**WHAT IS NEEDED**
With the pictures left out, output the records below exactly.
*** EXERCISE DATA Section Begins ***
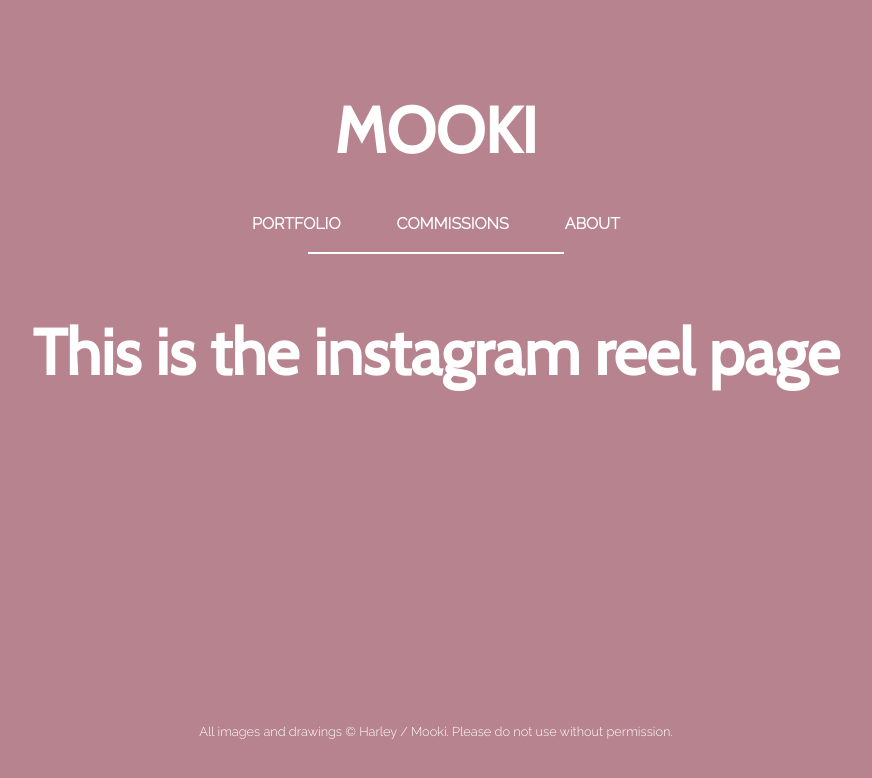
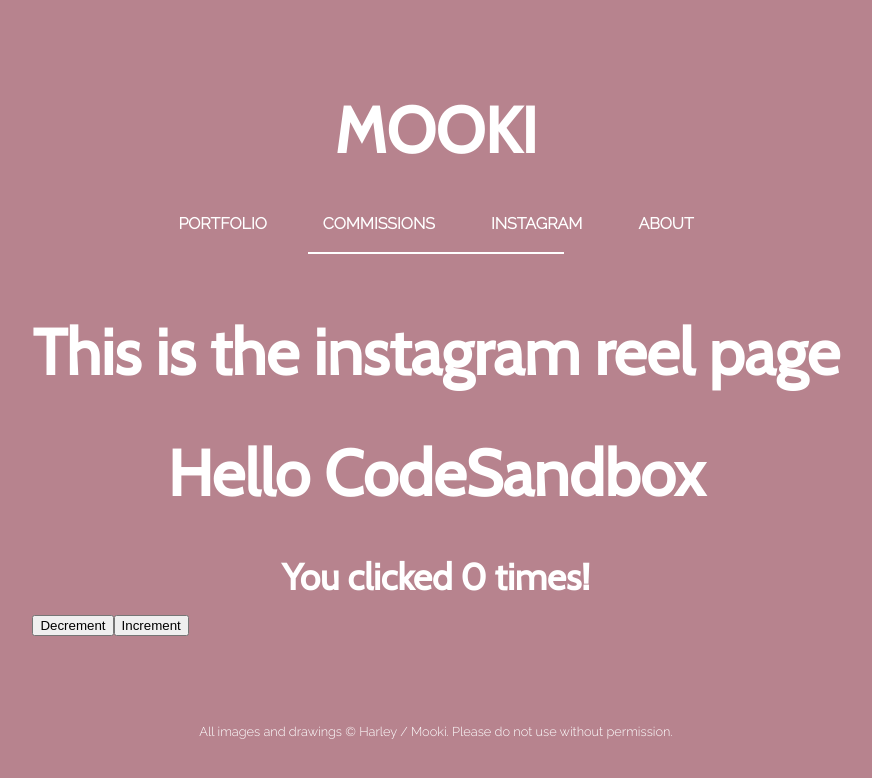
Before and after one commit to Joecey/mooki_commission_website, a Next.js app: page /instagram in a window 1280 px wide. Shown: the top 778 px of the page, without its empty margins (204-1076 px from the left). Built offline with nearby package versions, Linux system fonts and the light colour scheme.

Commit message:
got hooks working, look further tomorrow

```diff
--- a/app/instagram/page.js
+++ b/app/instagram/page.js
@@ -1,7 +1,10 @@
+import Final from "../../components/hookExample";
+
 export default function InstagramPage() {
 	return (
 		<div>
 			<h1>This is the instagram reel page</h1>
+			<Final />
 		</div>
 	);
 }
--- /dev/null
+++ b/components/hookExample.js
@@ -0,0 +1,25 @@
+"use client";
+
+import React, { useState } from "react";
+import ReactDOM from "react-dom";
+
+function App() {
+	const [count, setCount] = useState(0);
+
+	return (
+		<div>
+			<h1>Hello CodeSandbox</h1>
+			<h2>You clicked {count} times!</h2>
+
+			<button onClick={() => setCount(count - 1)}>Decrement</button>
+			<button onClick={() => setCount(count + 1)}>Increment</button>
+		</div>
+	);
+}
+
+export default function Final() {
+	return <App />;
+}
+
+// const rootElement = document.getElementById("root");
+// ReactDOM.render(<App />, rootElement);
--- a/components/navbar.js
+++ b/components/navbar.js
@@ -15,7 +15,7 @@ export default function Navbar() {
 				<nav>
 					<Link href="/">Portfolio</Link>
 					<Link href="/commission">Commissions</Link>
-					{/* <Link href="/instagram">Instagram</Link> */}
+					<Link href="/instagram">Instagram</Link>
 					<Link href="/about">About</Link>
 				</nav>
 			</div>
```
*** EXERCISE DATA Section Ends ***
**ANSWER BELOW**
Before and after one commit to Joecey/mooki_commission_website, a Next.js app: page /instagram in a window 1280 px wide. Shown: the top 778 px of the page, without its empty margins (204-1076 px from the left). Built offline with nearby package versions, Linux system fonts and the light colour scheme.

Commit message:
got hooks working, look further tomorrow

```diff
--- a/app/instagram/page.js
+++ b/app/instagram/page.js
@@ -1,7 +1,10 @@
+import Final from "../../components/hookExample";
+
 export default function InstagramPage() {
 	return (
 		<div>
 			<h1>This is the instagram reel page</h1>
+			<Final />
 		</div>
 	);
 }
--- /dev/null
+++ b/components/hookExample.js
@@ -0,0 +1,25 @@
+"use client";
+
+import React, { useState } from "react";
+import ReactDOM from "react-dom";
+
+function App() {
+	const [count, setCount] = useState(0);
+
+	return (
+		<div>
+			<h1>Hello CodeSandbox</h1>
+			<h2>You clicked {count} times!</h2>
+
+			<button onClick={() => setCount(count - 1)}>Decrement</button>
+			<button onClick={() => setCount(count + 1)}>Increment</button>
+		</div>
+	);
+}
+
+export default function Final() {
+	return <App />;
+}
+
+// const rootElement = document.getElementById("root");
+// ReactDOM.render(<App />, rootElement);
--- a/components/navbar.js
+++ b/components/navbar.js
@@ -15,7 +15,7 @@ export default function Navbar() {
 				<nav>
 					<Link href="/">Portfolio</Link>
 					<Link href="/commission">Commissions</Link>
-					{/* <Link href="/instagram">Instagram</Link> */}
+					<Link href="/instagram">Instagram</Link>
 					<Link href="/about">About</Link>
 				</nav>
 			</div>
```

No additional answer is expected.